- Everyone is angry – Speaking of disagreements, where did all this anger come from? Korra is angry at Tenzin for trying to teach her to airbend (an odd regression, seeing how their mentor-student relationship was so strong by the end of Book One.) She’s angry at Mako any time he opens his mouth. She’s mad at her father for far more understandable reasons, but because she’s already so angry the rest of the time, this instance of justifiable anger loses its impact. Tonraq himself seems to exist solely to put his foot down every time Korra wants to do anything; it’s a far cry from the supportive, soft-spoken man we saw in Book One.
- The animation – For scheduling reasons, last season’s amazing Studio Mir only animated a handful of sequences this season, leaving the rest to newcomer Studio Pierrot. The change in style is noticeable in the character faces, which occasionally slip off-model or lack expression. It’s also very clear this season that some shots were higher priority than others, with a tendency to have blank talking heads during long dialogue sections. Book One‘s animation was such an anomaly in the TV children’s cartoon genre, with its gorgeous animation and expressive characters, that this feels like a step back in comparison, even though it’s still high-quality for the genre. The backdrops are still as gorgeous as always, however, and the action sequences are still well-animated.
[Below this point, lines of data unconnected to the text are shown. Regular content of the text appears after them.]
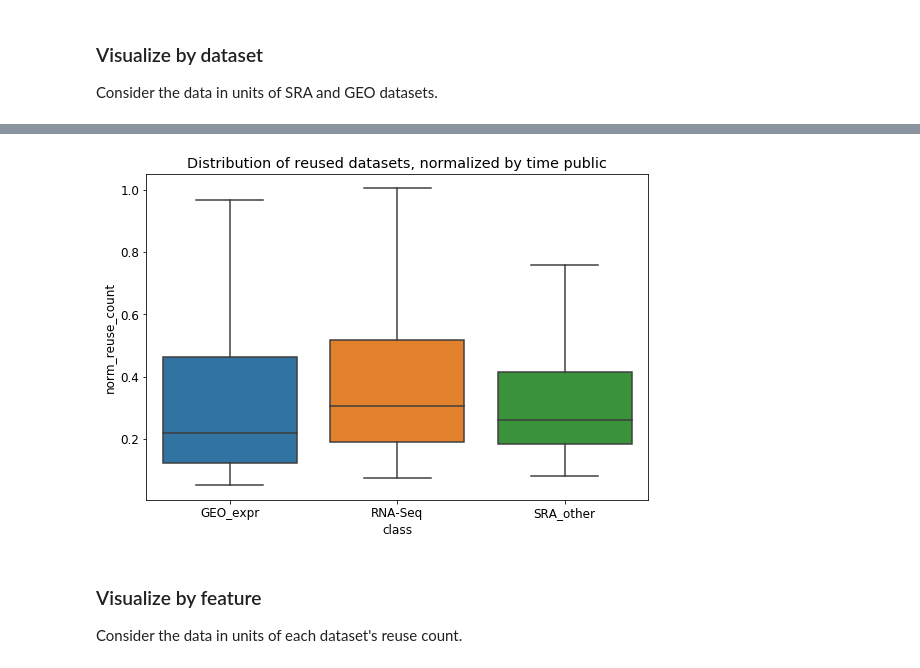
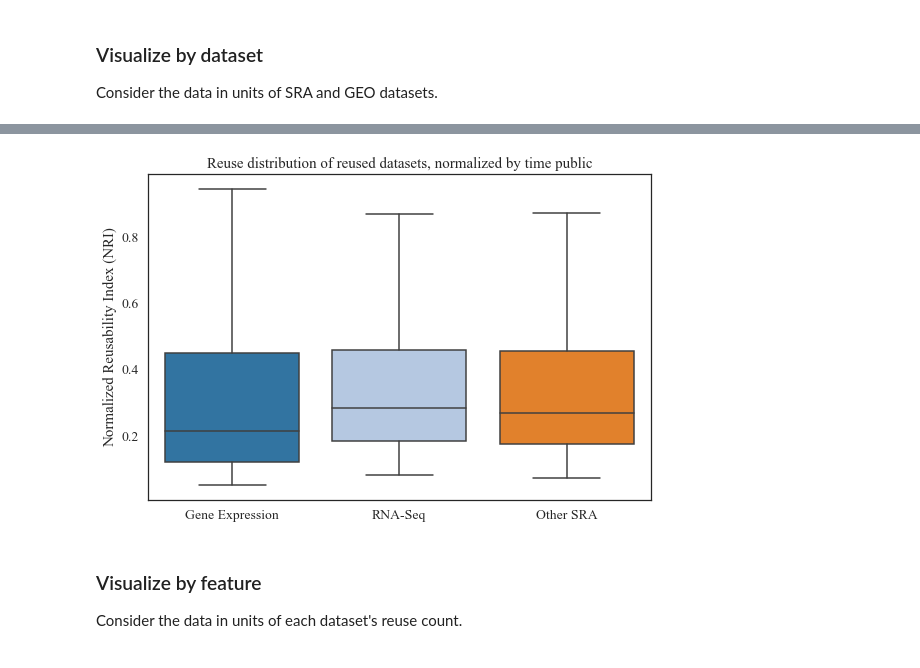
Before and after one commit to smangul1/data_reusability, a Jupyter notebook: jupyter_notebooks/visualize_data.ipynb, the cells around one changed output, grey strips where cells are left out. Cells and saved outputs as stored; diff of their text form; code cells hidden in the pictures.

```diff
--- a/jupyter_notebooks/visualize_data.ipynb
+++ b/jupyter_notebooks/visualize_data.ipynb
@@ -151,6 +176,7 @@ To retain the current behavior and silence the warning, pass 'sort=True'.
 
   sort=sort,
 # %%
+sns.set_palette(classes)
 fig, ax = plt.subplots(figsize = (12, 9))
 
 plt.bar(years, gexp_byDate['repo_count'])
@@ -161,10 +187,12 @@ plt.bar(years, sra_byDate['repo_count'],
 plt.bar(years, mult_byDate['repo_count'],
         bottom = [i+j+k for i, j, k in zip(gexp_byDate['repo_count'], rnaseq_byDate['repo_count'], sra_byDate['repo_count'])])
 
-plt.xticks(ticks = years)
-title = "Yearly breakdown of papers mentioning each repository (cumulative)"
+plt.xticks(ticks = years, rotation = 45)
+title = "Yearly breakdown of papers mentioning each type of dataset (cumulative)"
 plt.title(title)
-plt.legend(["Gene Expression", "RNA-Seq", "SRA", "Multiple"], loc = 'upper left')
-plt.savefig("../figures/repoTimeSer.png")
+plt.xlabel("Year")
+plt.ylabel("Number of papers")
+plt.legend(["Gene Expression", "RNA-Seq", "Other SRA", "Multiple"], loc = 'upper left')
+plt.savefig("../figures/repoTimeSer.png", dpi = 300, bbox_inches = "tight")
 plt.show()
 # %% [output]
@@ -299,11 +331,15 @@ accsPcts = accsPcts.rename(columns = {'wasReused':'pctReused'})
 # accsPcts
 # %%
 # plot barplot showing percentage of datasets reused in GEO and SRA
+sns.set_palette(classes)
 fig, ax = plt.subplots(figsize=fig_dims)
 sns.barplot(data = accsPcts, x = 'class', y = 'pctReused', ax = ax)
 plt.ylim(0,1)
-title = "Percentage of datasets reused"
+title = "Proportions of datasets reused"
 ax.set_title(title)
-plt.savefig("../figures/pctDataReused.png")
+plt.xticks(ticks = [0, 1, 2], labels = xlabs)
+plt.xlabel("")
+plt.ylabel("Proportion of datasets")
+plt.savefig("../figures/pctDataReused.png", dpi = 300, bbox_inches = "tight")
 plt.show()
 # %% [output]
@@ -316,14 +352,18 @@ plt.show()
 accs_filt = accs.loc[accs['reuse_count'] > 0, :]
 # accs_filt
 # %%
+sns.set_palette(classes)
 fig, ax = plt.subplots(figsize=fig_dims)
-# datasets_box = sns.boxplot(data = accs_filt, x = 'class', y = 'reuse_count', showfliers = False, ax = ax,
-#                           order = ["GEO_expr", "RNA-Seq", "SRA_other"])
-datasets_box = sns.boxenplot(data = accs_filt, x = 'class', y = 'reuse_count', ax = ax,
-                            order = ["GEO_expr", "RNA-Seq", "SRA_other"])
-datasets_box.set(yscale = 'log')
-title = "Distribution of reused datasets"
+datasets_box = sns.boxplot(data = accs_filt, x = 'class', y = 'reuse_count', showfliers = False, ax = ax,
+                          order = ["GEO_expr", "RNA-Seq", "SRA_other"])
+# datasets_box = sns.boxenplot(data = accs_filt, x = 'class', y = 'reuse_count', ax = ax,
+#                             order = ["GEO_expr", "RNA-Seq", "SRA_other"], showfliers = False)
+# datasets_box.set(yscale = 'log')
+title = "Reuse distribution of reused datasets"
 ax.set_title(title)
-plt.savefig("../figures/reuseDistRepos.png")
+plt.xticks(ticks = [0, 1, 2], labels = xlabs)
+plt.xlabel("")
+plt.ylabel("Reusability Index (RI)")
+plt.savefig("../figures/reuseDistRepos.png", dpi = 300, bbox_inches = "tight")
 plt.show()
 # %% [output]
@@ -355,18 +395,22 @@ Gene expression median reuse count is 2
 #                      equal_var = False)
 # %%
 # plot the distribution of reuse for each dataset, normalized by time public
+sns.set_palette(classes)
 fig, ax = plt.subplots(figsize=fig_dims)
 datasets_box = sns.boxplot(data = accs_filt, x = 'class', y = 'norm_reuse_count', showfliers = False, ax = ax,
                           order = ["GEO_expr", "RNA-Seq", "SRA_other"])
 # datasets_box = sns.boxenplot(data = accs_filt, x = 'class', y = 'norm_reuse_count', ax = ax,
 #                             order = ["GEO_expr", "RNA-Seq", "SRA_other"])
 # datasets_box.set(yscale = 'log')
-title = "Distribution of reused datasets, normalized by time public"
+title = "Reuse distribution of reused datasets, normalized by time public"
 ax.set_title(title)
-plt.savefig("../figures/reuseDistRepos_norm.png")
+plt.xticks(ticks = [0, 1, 2], labels = xlabs)
+plt.xlabel("")
+plt.ylabel("Normalized Reusability Index (NRI)")
+plt.savefig("../figures/reuseDistRepos_norm.png", dpi = 300, bbox_inches = "tight")
 plt.show()
 # %% [output]
-[figure, old version]
+[figure, new version]
 # %% [markdown]
 ### Visualize by feature
 
```
Also changed, not shown: parts of 31 cells of this notebook, 42 other files.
- Ladies? – Yet again, the story seems to be revolving around its male characters. Korra spends most of her time listening to Tenzin, Tonraq and Unalaq debate her future — to her credit, she wonders why no one asks her what she thinks, but the second she is given her own decision, she runs to Mako to ask what she should do, and gets frustrated when he won’t tell her. I’d really like to see Korra develop her own agency in this season, and I’d especially like for her to spend some time growing and bonding with other female characters in the cast.
- Bolin, Mako & Asami – While I love a good comic relief character, the things I loved most about Bolin in Book One were his enthusiasm and his humanity, particularly early in the season. So far this season, he only exists to be a running gag. His budding relationship with Eska is, quite frankly, creepy. Mako, on the other hand, has become Mr. Nice Guy, likely due to fan backlash in Book One. The result is a watered-down, bland version of the character. I think the writers misunderstood the fan criticisms of Book One — a character can be a jerk and still likeable, so long as he sees repercussions for his jerky behaviour and learns from them. Of the returning characters, I found Asami to be the most interesting. After her father’s arrest, she stepped up to take over Future Industries, and now she’s battling public suspicion to try to make the company profitable again. As the character with the most “grown-up” storyline so far, she has potential for a complex storyline that’s an allegory for grown-up problems (work-life balance, juggling priorities, etc.) I’m intrigued to see how her story will play out.
The show seems to be setting up Unalaq as the big bad this season. I hope I’m wrong, because I really like Unalaq, and the water-tribe-man-who-seems-to-be-an-ally-but-has-a-twisted-agenda thing already featured heavily in Book One. I can’t, however, shake the feeling that Unalaq set up Tonraq all those years ago. I hope something more imaginative is in store.
The show also seems to be hinting at a bigger plotline for Jinora, something I’m excited about. The injection of an optimistic, spiritual child into the storyline might lighten up some of the angst and anger that seems to be pervading this season so far.
Have speculation or thoughts of your own? Think I’ve misinterpreted something? Feel free to discuss in the comments section below!